iStockphoto.com | Alex Slobodkin

One way to connect to your work computer when you’re away from your office is through a virtual private network. But a VPN doesn’t add any features or capability to a network; it merely adds a layer of security onto the public Internet.

VPNs have an ugly downside as well, for instance, not allowing someone connected to your network via a VPN to check their e-mail, or allowing a user to waste time working on a failed connection with no notice that their work isn’t being saved. The consumer-grade equipment you find at the big-box office supply store is often terrible at recovering if anything disrupts the connection.

Most remodelers I’ve worked with don’t need the hassle of a full-blown VPN. Luckily, there’s a great option in the Web-based Hamachi service (now owned by the LogMeIn company) at www.hamachi.cc (yes, that’s .cc not .com).

Once the computers on both ends of the connection are set up with Hamachi, you can use Windows Remote Desktop to control the remote computer, or you can browse shared files and folders and use shared printers as if they were on your local network. Because Hamachi sets up a “virtual network adapter” using software, all the hassles of a conventional VPN connection are eliminated.

There’s little downside to Hamachi except that you will need to have a basic understanding of IP networking and shared network resources. The price is certainly right — free for personal use. A commercial “pro” version is available for $5 per month or $39 per year.

Other Solutions

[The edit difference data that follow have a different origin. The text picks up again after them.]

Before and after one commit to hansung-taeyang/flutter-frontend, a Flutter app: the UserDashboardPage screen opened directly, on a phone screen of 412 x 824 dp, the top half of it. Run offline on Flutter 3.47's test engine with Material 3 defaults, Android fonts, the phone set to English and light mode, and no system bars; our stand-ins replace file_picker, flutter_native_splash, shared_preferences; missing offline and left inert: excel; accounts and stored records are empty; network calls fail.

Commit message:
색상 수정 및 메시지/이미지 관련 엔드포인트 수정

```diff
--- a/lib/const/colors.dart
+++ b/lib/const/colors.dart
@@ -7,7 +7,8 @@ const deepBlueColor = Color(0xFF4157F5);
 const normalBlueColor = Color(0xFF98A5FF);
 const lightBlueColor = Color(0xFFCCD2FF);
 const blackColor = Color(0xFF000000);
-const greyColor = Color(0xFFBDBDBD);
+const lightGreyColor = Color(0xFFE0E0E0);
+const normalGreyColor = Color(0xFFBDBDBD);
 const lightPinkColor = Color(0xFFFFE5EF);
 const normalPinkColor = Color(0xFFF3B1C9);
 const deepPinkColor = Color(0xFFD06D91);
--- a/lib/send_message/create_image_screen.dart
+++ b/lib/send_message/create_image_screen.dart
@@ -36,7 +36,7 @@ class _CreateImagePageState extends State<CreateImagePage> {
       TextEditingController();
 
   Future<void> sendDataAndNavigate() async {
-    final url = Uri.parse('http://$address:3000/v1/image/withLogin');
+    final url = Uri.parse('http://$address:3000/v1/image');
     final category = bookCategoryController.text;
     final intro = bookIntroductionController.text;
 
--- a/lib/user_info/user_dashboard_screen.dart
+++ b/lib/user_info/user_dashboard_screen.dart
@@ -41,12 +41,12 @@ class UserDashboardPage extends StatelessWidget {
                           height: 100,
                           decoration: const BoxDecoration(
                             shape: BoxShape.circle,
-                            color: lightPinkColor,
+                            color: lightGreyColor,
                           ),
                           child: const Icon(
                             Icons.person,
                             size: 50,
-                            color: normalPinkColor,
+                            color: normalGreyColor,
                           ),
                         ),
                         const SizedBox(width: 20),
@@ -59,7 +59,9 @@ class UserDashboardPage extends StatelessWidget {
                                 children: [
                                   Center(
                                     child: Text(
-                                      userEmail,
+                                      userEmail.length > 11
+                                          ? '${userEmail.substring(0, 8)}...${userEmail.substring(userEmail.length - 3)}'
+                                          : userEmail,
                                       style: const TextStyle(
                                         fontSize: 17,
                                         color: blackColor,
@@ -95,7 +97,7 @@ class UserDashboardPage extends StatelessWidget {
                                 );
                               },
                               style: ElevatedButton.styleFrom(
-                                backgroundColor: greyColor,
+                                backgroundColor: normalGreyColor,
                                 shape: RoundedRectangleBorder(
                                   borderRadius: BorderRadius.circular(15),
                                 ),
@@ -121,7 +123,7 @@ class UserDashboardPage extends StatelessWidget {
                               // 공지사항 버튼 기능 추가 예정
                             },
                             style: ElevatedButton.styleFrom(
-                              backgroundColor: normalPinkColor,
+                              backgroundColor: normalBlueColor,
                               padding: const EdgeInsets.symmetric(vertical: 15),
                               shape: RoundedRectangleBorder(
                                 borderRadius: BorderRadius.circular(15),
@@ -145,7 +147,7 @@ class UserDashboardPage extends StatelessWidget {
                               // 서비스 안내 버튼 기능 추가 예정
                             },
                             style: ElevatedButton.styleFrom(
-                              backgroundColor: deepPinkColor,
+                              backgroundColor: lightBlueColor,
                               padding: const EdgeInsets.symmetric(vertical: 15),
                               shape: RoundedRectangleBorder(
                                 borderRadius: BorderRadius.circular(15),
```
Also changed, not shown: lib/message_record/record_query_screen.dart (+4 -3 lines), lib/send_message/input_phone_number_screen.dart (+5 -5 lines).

If Hamachi still sounds too complicated, your next option is a good commercial remote-access solution such as LogMeIn or GoToMyPC. LogMeIn ( www.logmein.com) gives you basic remote control for free — check e-mail or surf the Web from your office PC. But if you want to transfer files or print remotely, you’ll need a commercial account, which costs around $6 per month for one PC (billed $70 annually).

GoToMyPC ( www.gotomypc.com) is made by the same folks who produce GoToMeeting.com. At $20 per month for one connection, it’s more expensive, but it’s also the gold standard in usability and reliability. Try them both and see. Each offers a free 30-day trial.

—­Joe Stoddard provides technology and process-improvement consulting to the building industry. Now you can follow him on Twitter here.